> **Exercise goal**
Repeat what the lines below say, word for word, and skip every image.

> **The input**
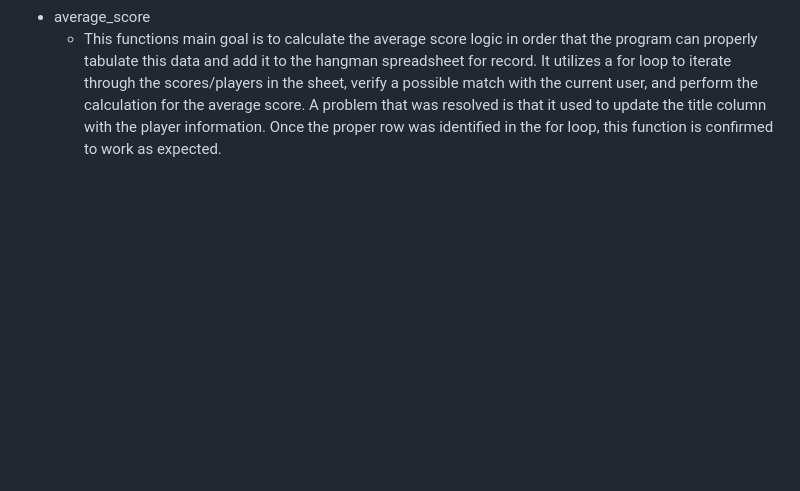
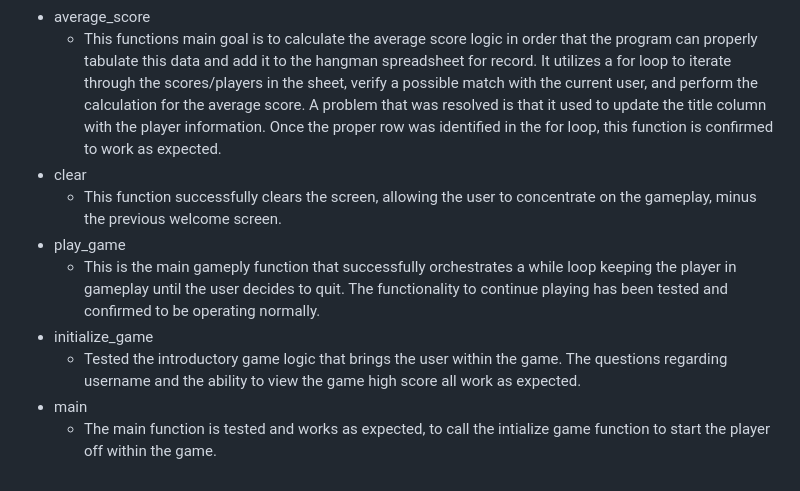
Before and after one commit to ericjonesdev/hangman-game, a Markdown page: README.md, the part around the change. Rendered like a GitHub page; blank space fills up the shorter version.

Commit message:
Finish testing explanation

```diff
--- a/README.md
+++ b/README.md
@@ -81,3 +81,17 @@ You can view the live site [here](https://halloween-hangman-39dd7d1da1da.herokua
     scores/players in the sheet, verify a possible match with the current user, and perform the calculation for the average
     score. A problem that was resolved is that it used to update the title column with the player information. Once the
     proper row was identified in the for loop, this function is confirmed to work as expected.
+- clear
+    - This function successfully clears the screen, allowing the user to concentrate on the
+    gameplay, minus the previous welcome screen.
+- play_game
+    - This is the main gameply function that successfully orchestrates a while loop
+    keeping the player in gameplay until the user decides to quit. The functionality
+    to continue playing has been tested and confirmed to be operating normally.
+- initialize_game
+    - Tested the introductory game logic that brings the user within the game. The
+    questions regarding username and the ability to view the game high score all work
+    as expected.
+- main
+    - The main function is tested and works as expected, to call the intialize game function to
+    start the player off within the game.
```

> **Reply to the exercise**
Before and after one commit to ericjonesdev/hangman-game, a Markdown page: README.md, the part around the change. Rendered like a GitHub page; blank space fills up the shorter version.

Commit message:
Finish testing explanation

```diff
--- a/README.md
+++ b/README.md
@@ -81,3 +81,17 @@ You can view the live site [here](https://halloween-hangman-39dd7d1da1da.herokua
     scores/players in the sheet, verify a possible match with the current user, and perform the calculation for the average
     score. A problem that was resolved is that it used to update the title column with the player information. Once the
     proper row was identified in the for loop, this function is confirmed to work as expected.
+- clear
+    - This function successfully clears the screen, allowing the user to concentrate on the
+    gameplay, minus the previous welcome screen.
+- play_game
+    - This is the main gameply function that successfully orchestrates a while loop
+    keeping the player in gameplay until the user decides to quit. The functionality
+    to continue playing has been tested and confirmed to be operating normally.
+- initialize_game
+    - Tested the introductory game logic that brings the user within the game. The
+    questions regarding username and the ability to view the game high score all work
+    as expected.
+- main
+    - The main function is tested and works as expected, to call the intialize game function to
+    start the player off within the game.
```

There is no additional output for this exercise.